Having himself been a part of the Polish solidarity movement led by Lech Walesa—G’dansk dockworker and proletariat turned Nobel prize holding President—Andrez Wajda proves to be the most qualified filmmaker to depict his biopic. A taciturn yet strong willed person, Walesa (Robert Wieckiewicz) is portrayed as a nationalist family man whose articulate speech and obstinate unwillingness to submit to the oppressive Polish regime obligated him to become the leader of the movement. Continually sought after for his leadership skills, Lech Walesa stepped up to the position as head of the movement when nobody else would. If it wasn’t for him, nobody else would have gotten the job done. This, at least, is the illustration that Wajda puts forward, and the filmmaking, narrativistic, and artistic appeals support this illustration.
The horrors perpetrated during the Holocaust cast a pall over the decades hence that has yet to dissipate, and probably never will. Film was in its infancy when World War II broke out, and the medium has been used countless times to depict the period from virtually every angle imaginable. Aftermath finds a way to examine the darkness at the heart of humanity that lead to genocide, persecution, and destruction without feeling like yet another somber period piece.

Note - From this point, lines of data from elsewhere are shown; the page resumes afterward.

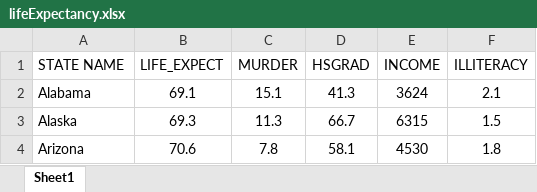
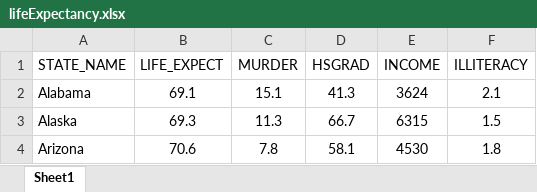
Before and after one commit to djzts/EE4389w, an Excel workbook: Untitled Folder/lifeExpectancy.xlsx, sheet Sheet1, drawn as a sheet; only a part is shown; values as stored, in another font and other column widths than the file's, no borders; the diff names each change by its address in the sheet, - before the commit and + after, or states it on an @@ line.

```diff
--- a/Untitled Folder/lifeExpectancy.xlsx (sheet Sheet1)
+++ b/Untitled Folder/lifeExpectancy.xlsx (sheet Sheet1)
-A1: STATE NAME
+A1: STATE_NAME
```
Also changed, not shown: 4 other files.
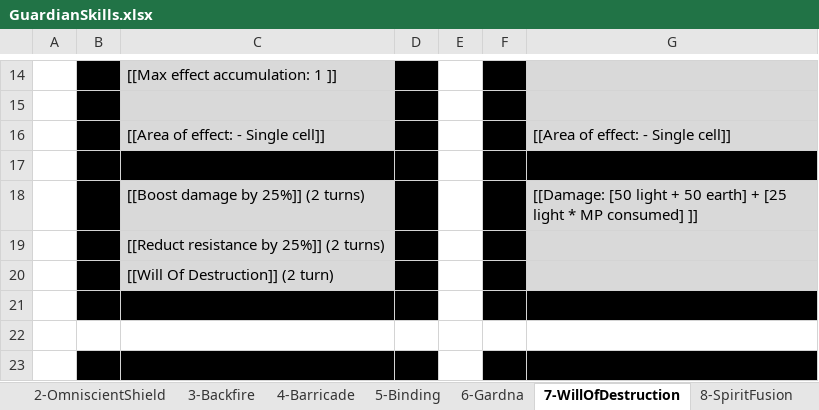
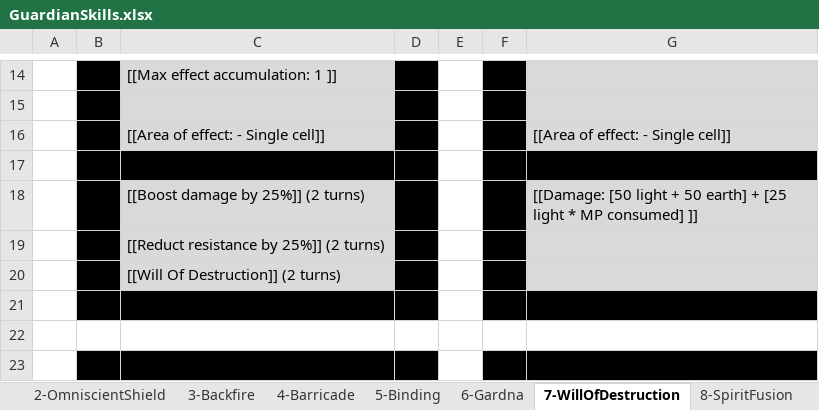
Before and after one commit to opachot/BattleForVoxturia, an Excel workbook: GameDesign/Class/_Done/4_Guardian/Documentation/GuardianSkills.xlsx, sheet 7-WillOfDestruction, drawn as a sheet; only a part is shown, gaps mark what is left out; values as stored, in another font and other column widths than the file's, no borders; the diff names each change by its address in the sheet, - before the commit and + after, or states it on an @@ line.

```diff
--- a/GameDesign/Class/_Done/4_Guardian/Documentation/GuardianSkills.xlsx (sheet 7-WillOfDestruction)
+++ b/GameDesign/Class/_Done/4_Guardian/Documentation/GuardianSkills.xlsx (sheet 7-WillOfDestruction)
-C20: [[Will Of Destruction]] (2 turn)
+C20: [[Will Of Destruction]] (2 turns)
```
Also changed, not shown: GameDesign/Class/9-Vampire/Documentation/VampireSkills.xlsx, GameDesign/Class/_Done/2_Hunter/Documentation/HunterSkills.xlsx.
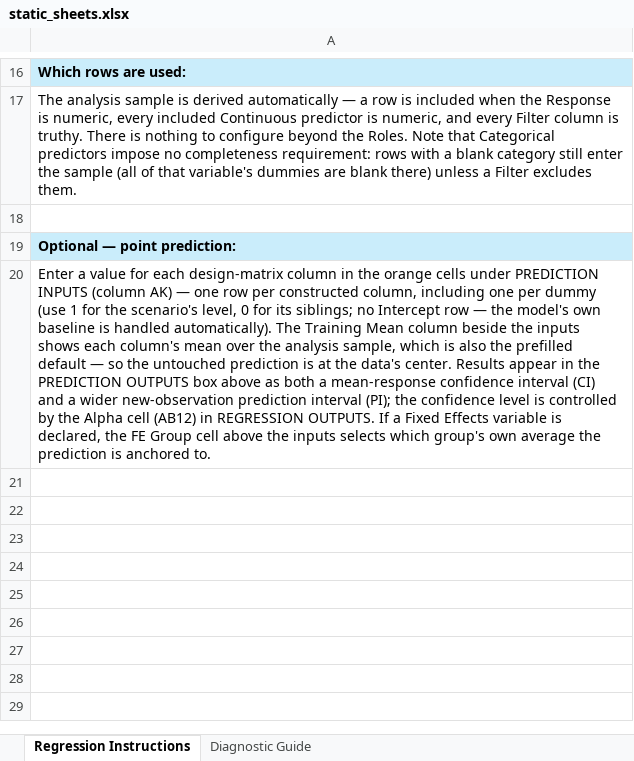
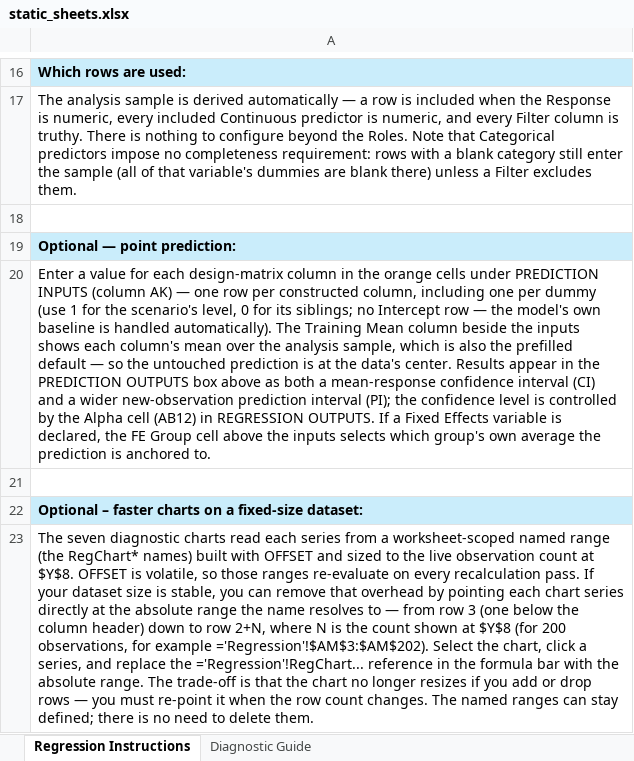
Before and after one commit to colodnerdata/Statistical_Analysis_Lambda_Catalog, an Excel workbook: templates/static_sheets.xlsx, sheet Regression Instructions, drawn as a sheet; only a part is shown, gaps mark what is left out; values as stored, in another font and other column widths than the file's, no borders; the diff names each change by its address in the sheet, - before the commit and + after, or states it on an @@ line.

```diff
--- a/templates/static_sheets.xlsx (sheet Regression Instructions)
+++ b/templates/static_sheets.xlsx (sheet Regression Instructions)
+row 21: (empty)
+row 22: Optional – faster charts on a fixed-size dataset:
+row 23: The seven diagnostic charts read each series from a worksheet-scoped named range (the RegChart* names) built with OFFSET and sized to the live observation count at $Y$8. OFFSET is volatile, so those ranges re-evaluate on every recalculation pass. If your dataset size is stable, you can remove that overhead by pointing each chart series directly at the absolute range the name resolves to — from row 3 (one below the column header) down to row 2+N, where N is the count shown at $Y$8 (for 200 observations, for example ='Regression'!$AM$3:$AM$202). Select the chart, click a series, and replace the ='Regression'!RegChart... reference in the formula bar with the absolute range. The trade-off is that the chart no longer resizes if you add or drop rows — you must re-point it when the row count changes. The named ranges can stay defined; there is no need to delete them.
```
Also changed, not shown: 14 other files.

Ari Folman’s mind-bending Congress, loosely based on a novel by Stanislaw Lem, is nothing if not a downright challenge to watch. Attempting to follow and comprehend its sporadic and ever changing narrative is the film’s largest flaw and greatest merit; although it is a palpably demanding script, it’s never once boring. The Congress is an utterly immersive and captivating cinematic experience that keeps the audience on their toes consistently, thanks to its boldly daring nature; the film is a daring undertaking, make no mistake. Its subtleties will not be immediately appreciated, perhaps not at all by some, but either way; it’s a film that stays with you.